Simply stir-fried bok choy can be served with soba noodles and some sort of sauce, such as peanut sauce. Here is another simple stir-fry recipe; here is a spicy one; here is one with peanuts; here is a Chinese bok choy stir fried with shrimp; another with scallops; and here's another with miso dressing.
Bok choy can be substituted for spinach in chapchaeKorean sweet potato noodles—which is very easy to prepare.  There are lots of variations for this recipe on the web, like this, thisthis, or this.  The noodles can be eaten relatively cool, so this might be more summery than some other greens recipes. The noodles are available through Amazon or are likely sold at HMart. The vegetables would also taste good with rice or rice noodles.

Melissa Clark makes noodles with bok choy and pork.

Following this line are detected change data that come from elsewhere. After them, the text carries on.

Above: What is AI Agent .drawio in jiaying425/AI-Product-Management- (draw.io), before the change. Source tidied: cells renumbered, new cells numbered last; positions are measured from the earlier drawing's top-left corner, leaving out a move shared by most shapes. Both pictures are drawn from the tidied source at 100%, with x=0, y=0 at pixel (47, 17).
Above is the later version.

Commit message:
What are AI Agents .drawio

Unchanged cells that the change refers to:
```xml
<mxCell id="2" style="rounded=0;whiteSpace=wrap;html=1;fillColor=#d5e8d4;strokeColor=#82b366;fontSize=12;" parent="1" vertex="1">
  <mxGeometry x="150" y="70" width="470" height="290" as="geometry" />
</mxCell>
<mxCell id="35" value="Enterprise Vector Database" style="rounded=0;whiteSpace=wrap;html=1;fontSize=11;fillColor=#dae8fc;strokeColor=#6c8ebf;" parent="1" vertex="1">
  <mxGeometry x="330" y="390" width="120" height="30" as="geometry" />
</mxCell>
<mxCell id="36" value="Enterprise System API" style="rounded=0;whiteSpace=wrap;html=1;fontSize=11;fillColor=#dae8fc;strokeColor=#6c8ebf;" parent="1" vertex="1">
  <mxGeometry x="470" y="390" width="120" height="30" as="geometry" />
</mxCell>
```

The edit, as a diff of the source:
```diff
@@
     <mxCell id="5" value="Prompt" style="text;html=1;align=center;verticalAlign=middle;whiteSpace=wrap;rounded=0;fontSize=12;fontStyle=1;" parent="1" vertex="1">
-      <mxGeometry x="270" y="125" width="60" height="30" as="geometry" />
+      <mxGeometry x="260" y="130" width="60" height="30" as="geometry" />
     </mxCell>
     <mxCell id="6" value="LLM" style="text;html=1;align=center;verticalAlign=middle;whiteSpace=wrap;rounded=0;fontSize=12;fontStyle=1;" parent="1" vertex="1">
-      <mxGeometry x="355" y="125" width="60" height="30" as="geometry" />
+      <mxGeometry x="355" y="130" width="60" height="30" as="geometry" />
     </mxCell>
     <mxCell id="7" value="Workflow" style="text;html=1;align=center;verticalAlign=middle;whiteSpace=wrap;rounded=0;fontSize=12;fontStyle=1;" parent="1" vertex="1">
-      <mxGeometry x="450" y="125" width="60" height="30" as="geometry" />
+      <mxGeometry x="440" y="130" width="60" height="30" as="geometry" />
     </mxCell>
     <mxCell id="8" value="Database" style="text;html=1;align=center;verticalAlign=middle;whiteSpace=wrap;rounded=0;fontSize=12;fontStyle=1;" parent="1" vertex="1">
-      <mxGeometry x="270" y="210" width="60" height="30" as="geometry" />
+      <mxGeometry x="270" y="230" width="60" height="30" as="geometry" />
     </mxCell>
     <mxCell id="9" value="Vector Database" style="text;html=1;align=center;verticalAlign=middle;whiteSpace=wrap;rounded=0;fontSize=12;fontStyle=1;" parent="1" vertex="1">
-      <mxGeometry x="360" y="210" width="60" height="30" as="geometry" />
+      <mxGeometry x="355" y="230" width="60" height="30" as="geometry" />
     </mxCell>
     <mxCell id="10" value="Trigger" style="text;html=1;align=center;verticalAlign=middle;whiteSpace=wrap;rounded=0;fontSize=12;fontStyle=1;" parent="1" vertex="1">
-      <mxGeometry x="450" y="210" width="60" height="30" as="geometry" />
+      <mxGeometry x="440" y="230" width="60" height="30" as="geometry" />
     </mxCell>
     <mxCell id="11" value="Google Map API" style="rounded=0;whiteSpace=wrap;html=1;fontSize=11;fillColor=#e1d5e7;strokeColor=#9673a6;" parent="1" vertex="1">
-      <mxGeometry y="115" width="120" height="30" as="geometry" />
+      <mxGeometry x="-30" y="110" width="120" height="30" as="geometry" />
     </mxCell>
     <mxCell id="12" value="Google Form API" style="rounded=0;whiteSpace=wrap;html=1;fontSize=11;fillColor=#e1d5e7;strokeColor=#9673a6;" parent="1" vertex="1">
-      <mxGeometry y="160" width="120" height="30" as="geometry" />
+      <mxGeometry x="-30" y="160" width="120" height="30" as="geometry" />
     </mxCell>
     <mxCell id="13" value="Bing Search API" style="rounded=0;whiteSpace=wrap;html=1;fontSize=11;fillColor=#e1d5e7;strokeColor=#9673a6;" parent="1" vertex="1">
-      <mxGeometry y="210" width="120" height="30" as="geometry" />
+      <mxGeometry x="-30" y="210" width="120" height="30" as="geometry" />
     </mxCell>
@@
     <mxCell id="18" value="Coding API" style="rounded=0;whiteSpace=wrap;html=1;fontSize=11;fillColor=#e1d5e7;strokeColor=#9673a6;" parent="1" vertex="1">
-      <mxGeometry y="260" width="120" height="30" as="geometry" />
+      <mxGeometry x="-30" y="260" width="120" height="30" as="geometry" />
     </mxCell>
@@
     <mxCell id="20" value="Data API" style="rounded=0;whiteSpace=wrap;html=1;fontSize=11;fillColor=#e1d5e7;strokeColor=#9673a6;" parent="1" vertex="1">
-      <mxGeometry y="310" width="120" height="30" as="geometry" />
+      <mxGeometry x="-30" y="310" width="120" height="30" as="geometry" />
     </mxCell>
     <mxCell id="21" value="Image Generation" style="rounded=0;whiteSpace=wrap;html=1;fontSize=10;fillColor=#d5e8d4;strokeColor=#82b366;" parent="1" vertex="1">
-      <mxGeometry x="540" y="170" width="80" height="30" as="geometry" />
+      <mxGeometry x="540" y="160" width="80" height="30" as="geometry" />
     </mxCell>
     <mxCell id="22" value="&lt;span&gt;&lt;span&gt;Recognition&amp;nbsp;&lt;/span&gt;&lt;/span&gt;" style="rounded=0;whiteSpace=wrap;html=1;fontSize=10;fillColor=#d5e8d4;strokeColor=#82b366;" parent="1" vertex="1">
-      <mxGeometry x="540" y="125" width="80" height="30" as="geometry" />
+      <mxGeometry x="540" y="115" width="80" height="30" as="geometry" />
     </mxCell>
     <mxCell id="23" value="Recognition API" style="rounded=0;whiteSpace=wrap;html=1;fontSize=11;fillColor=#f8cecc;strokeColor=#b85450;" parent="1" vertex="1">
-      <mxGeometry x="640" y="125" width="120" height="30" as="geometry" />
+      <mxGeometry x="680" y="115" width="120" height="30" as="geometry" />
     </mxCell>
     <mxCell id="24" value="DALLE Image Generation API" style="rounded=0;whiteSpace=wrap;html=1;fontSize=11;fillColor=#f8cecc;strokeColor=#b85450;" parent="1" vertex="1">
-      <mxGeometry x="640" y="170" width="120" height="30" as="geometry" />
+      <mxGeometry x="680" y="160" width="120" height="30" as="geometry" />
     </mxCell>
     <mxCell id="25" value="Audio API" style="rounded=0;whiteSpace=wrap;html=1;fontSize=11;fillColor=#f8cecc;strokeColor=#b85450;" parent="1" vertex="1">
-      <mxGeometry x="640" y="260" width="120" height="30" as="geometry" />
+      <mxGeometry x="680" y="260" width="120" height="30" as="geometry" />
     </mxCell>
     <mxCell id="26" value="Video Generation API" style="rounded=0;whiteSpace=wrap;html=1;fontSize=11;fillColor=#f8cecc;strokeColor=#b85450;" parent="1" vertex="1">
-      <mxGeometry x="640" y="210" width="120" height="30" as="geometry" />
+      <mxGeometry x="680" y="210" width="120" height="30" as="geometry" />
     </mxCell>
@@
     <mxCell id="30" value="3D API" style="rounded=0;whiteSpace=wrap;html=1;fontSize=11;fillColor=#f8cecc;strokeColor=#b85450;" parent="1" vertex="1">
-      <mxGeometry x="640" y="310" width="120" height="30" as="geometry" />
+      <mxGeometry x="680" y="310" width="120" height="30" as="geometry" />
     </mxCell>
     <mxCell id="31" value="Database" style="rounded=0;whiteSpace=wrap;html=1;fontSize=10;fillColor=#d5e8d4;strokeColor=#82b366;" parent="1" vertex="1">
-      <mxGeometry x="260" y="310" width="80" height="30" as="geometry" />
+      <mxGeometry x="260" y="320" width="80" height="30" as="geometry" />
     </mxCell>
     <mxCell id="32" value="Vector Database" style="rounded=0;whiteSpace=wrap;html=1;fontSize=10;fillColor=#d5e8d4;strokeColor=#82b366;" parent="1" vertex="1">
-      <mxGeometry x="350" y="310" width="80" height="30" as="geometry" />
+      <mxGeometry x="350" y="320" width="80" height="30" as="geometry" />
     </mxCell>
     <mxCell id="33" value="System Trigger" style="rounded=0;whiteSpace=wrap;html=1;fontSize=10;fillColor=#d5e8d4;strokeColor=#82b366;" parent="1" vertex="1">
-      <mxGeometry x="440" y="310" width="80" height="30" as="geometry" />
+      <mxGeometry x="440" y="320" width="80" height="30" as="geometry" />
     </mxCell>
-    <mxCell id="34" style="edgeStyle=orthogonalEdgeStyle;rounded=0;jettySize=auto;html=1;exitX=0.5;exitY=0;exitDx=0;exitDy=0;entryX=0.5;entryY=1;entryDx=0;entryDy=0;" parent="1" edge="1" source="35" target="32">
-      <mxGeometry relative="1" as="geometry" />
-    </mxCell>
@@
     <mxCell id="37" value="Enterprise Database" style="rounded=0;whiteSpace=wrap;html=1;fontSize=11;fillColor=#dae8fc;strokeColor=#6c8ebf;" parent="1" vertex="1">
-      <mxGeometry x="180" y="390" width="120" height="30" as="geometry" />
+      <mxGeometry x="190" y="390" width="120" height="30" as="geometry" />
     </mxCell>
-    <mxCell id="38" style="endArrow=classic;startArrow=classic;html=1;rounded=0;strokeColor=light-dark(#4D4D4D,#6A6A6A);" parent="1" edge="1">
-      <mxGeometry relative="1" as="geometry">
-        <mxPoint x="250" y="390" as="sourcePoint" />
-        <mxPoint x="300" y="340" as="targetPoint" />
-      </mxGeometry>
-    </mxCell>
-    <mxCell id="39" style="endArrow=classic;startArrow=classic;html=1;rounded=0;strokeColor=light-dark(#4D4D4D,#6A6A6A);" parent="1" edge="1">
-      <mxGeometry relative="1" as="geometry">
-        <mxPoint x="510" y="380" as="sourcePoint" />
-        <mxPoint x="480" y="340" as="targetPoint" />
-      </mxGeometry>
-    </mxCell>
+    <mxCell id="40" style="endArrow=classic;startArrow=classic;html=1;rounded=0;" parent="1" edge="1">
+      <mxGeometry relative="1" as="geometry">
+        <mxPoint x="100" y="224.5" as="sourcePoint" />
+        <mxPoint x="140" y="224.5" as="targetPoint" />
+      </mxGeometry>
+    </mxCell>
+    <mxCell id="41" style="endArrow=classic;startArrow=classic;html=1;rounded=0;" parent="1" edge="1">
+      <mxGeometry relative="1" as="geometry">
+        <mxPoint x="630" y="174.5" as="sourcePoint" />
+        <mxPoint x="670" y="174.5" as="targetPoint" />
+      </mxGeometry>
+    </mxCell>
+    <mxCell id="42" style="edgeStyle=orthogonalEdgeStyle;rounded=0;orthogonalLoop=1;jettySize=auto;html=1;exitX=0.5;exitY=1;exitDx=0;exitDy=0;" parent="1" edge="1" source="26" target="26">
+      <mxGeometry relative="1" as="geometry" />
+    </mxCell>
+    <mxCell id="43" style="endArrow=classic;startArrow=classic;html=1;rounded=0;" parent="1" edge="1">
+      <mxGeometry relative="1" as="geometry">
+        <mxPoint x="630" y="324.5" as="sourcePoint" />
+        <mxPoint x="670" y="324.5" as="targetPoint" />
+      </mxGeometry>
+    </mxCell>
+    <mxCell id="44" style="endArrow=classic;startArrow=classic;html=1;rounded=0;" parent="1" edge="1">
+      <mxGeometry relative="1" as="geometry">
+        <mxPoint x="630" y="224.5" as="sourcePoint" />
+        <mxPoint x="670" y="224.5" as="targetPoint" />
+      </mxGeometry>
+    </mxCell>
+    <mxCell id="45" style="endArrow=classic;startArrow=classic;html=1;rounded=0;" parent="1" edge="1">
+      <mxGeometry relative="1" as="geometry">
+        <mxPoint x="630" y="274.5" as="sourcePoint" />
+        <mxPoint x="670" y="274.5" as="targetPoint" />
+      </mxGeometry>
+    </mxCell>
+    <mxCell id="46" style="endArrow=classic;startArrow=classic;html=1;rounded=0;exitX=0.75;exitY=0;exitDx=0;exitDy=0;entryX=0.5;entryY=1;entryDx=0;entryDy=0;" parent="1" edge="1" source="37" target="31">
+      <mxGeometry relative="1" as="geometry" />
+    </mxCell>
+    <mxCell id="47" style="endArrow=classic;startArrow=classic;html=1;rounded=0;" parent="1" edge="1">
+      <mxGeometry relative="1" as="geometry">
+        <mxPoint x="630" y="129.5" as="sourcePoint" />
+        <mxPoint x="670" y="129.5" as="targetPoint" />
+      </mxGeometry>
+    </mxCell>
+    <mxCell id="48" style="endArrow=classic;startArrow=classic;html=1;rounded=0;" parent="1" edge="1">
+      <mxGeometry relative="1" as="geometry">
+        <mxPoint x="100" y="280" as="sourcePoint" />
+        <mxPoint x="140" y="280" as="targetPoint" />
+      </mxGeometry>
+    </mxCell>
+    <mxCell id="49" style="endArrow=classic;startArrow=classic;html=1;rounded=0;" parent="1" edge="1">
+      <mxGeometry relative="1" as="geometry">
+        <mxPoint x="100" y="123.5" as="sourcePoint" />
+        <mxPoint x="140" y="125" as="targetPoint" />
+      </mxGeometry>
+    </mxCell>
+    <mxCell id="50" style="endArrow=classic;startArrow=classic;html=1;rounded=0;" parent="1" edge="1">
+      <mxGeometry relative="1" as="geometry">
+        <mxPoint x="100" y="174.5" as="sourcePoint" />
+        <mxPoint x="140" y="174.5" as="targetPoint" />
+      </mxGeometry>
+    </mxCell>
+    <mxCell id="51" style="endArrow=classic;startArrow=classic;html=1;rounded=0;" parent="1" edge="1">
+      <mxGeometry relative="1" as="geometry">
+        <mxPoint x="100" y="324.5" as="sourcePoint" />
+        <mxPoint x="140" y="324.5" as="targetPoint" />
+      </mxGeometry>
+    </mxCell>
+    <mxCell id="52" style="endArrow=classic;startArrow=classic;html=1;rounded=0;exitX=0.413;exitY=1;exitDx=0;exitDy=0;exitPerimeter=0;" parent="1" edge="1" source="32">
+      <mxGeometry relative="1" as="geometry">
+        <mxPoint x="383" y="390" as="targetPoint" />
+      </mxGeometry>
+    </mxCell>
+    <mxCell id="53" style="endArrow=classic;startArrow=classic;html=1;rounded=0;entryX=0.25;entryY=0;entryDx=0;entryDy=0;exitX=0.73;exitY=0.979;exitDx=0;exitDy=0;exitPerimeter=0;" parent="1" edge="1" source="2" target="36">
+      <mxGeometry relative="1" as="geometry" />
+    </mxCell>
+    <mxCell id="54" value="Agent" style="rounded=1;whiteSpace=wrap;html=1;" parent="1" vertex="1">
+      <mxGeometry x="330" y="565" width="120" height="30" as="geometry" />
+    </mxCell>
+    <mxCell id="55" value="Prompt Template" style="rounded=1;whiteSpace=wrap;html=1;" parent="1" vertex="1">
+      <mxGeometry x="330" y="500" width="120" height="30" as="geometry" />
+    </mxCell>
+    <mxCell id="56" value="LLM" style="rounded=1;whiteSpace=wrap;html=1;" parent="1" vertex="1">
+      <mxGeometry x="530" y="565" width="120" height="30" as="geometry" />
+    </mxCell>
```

Annie Somerville has a different take on soba noodles with bok choy, shiitake mushrooms, ginger, green chilis, and cilantro or basil.

Deborah Madison's curry with bok choy, sweet potatoes and shallots sounds like a great summer-into-fall dish.

Bok choy can also be used in soup similar to how one would use spinach (the bok choy leaves) or cabbage (the bok choy stems), as in this chicken soup.

Bok choy can also be added to wonton soup.


  • Try a slaw made from thinly-sliced bok choy.
  • Also, try simply roasting the bok choy.
  • Add bok choy to fried rice.

thekitchn gives ten more recipes for bok choy; Martha Stewart and Huffington Post offer others.

– Compiled by Jackie Starr and Betsy Pollack